Version comparison data
---

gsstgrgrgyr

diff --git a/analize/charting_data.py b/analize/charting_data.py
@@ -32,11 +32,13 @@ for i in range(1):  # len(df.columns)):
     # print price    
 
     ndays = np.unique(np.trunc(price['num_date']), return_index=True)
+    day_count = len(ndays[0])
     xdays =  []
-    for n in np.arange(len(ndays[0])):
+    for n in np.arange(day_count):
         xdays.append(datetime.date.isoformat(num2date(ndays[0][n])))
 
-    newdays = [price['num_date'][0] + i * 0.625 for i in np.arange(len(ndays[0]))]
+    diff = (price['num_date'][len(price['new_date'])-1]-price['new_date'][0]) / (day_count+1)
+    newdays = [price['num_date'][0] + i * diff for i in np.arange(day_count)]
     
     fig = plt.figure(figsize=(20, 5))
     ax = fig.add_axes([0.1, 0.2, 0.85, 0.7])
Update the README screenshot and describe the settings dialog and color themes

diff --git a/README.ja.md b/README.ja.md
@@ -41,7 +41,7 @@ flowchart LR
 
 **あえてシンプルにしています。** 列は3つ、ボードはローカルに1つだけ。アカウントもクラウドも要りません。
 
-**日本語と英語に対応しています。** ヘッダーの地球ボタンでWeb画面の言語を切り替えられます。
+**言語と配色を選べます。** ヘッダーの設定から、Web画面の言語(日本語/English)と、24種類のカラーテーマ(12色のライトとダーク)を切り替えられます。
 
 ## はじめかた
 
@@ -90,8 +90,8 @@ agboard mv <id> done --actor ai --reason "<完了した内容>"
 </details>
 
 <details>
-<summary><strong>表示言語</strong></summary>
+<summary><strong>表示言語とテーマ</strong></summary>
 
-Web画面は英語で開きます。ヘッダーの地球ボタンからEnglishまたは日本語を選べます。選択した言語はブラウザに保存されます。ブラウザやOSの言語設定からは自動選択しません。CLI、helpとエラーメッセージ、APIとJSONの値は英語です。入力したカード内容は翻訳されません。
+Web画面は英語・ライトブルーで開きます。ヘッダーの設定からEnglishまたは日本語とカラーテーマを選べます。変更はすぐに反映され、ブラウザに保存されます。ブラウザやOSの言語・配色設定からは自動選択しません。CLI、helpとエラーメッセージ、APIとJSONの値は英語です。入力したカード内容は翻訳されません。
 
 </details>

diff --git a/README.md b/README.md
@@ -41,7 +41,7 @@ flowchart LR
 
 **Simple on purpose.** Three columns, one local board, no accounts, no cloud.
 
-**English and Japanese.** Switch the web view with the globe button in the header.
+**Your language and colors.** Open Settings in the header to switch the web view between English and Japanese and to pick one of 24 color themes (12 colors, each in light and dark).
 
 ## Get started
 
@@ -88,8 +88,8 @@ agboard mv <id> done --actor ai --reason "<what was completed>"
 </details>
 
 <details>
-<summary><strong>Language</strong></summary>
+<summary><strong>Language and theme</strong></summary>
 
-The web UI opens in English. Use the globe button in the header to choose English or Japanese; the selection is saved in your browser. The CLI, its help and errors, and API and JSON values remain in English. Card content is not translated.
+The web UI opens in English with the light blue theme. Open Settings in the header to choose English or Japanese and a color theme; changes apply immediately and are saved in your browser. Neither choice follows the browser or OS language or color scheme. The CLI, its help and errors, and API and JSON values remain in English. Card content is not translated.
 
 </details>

---

> About this exercise:
Out of the entries, pull every line that mentions "agboard".

> Task response:
@@ -90,8 +90,8 @@ agboard mv <id> done --actor ai --reason "<完了した内容>"
@@ -88,8 +88,8 @@ agboard mv <id> done --actor ai --reason "<what was completed>"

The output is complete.